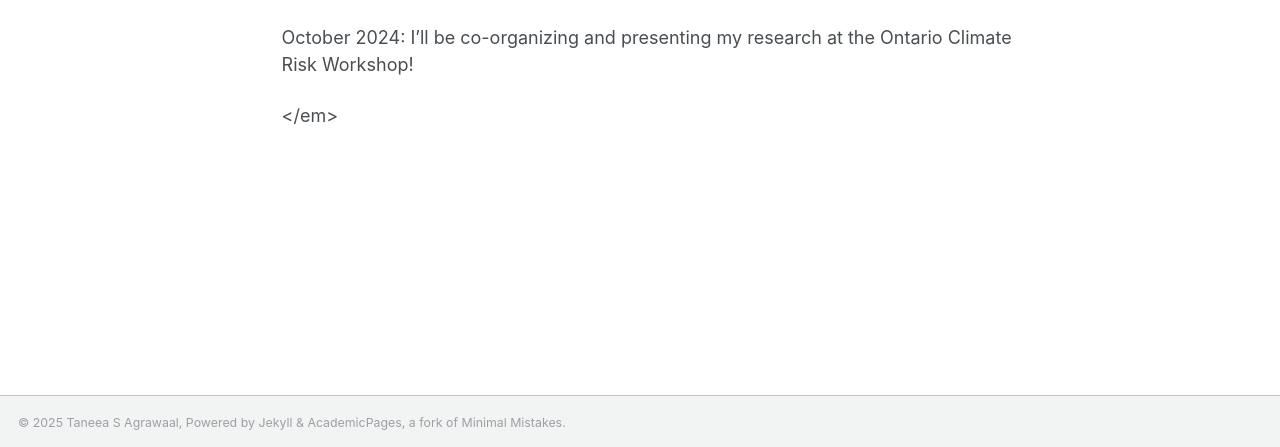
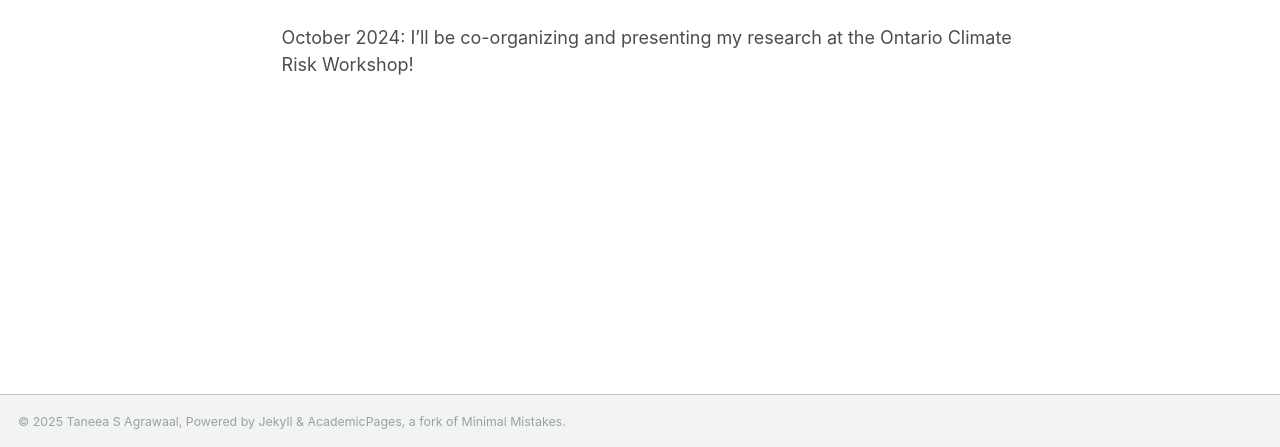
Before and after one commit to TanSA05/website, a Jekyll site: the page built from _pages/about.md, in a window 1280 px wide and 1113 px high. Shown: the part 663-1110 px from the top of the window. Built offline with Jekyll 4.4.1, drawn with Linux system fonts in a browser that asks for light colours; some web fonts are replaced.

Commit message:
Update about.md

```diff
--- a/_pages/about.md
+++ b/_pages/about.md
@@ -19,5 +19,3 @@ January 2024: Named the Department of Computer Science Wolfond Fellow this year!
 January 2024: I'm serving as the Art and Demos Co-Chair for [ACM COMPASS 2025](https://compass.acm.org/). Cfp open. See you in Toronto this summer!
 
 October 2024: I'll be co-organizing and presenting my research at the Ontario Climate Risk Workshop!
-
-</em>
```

*WHAT IS BEING ASKED*. Retype each entry precisely. Skip images entirely.

*ANSWER SECTION*.
Before and after one commit to TanSA05/website, a Jekyll site: the page built from _pages/about.md, in a window 1280 px wide and 1113 px high. Shown: the part 663-1110 px from the top of the window. Built offline with Jekyll 4.4.1, drawn with Linux system fonts in a browser that asks for light colours; some web fonts are replaced.

Commit message:
Update about.md

```diff
--- a/_pages/about.md
+++ b/_pages/about.md
@@ -19,5 +19,3 @@ January 2024: Named the Department of Computer Science Wolfond Fellow this year!
 January 2024: I'm serving as the Art and Demos Co-Chair for [ACM COMPASS 2025](https://compass.acm.org/). Cfp open. See you in Toronto this summer!
 
 October 2024: I'll be co-organizing and presenting my research at the Ontario Climate Risk Workshop!
-
-</em>
```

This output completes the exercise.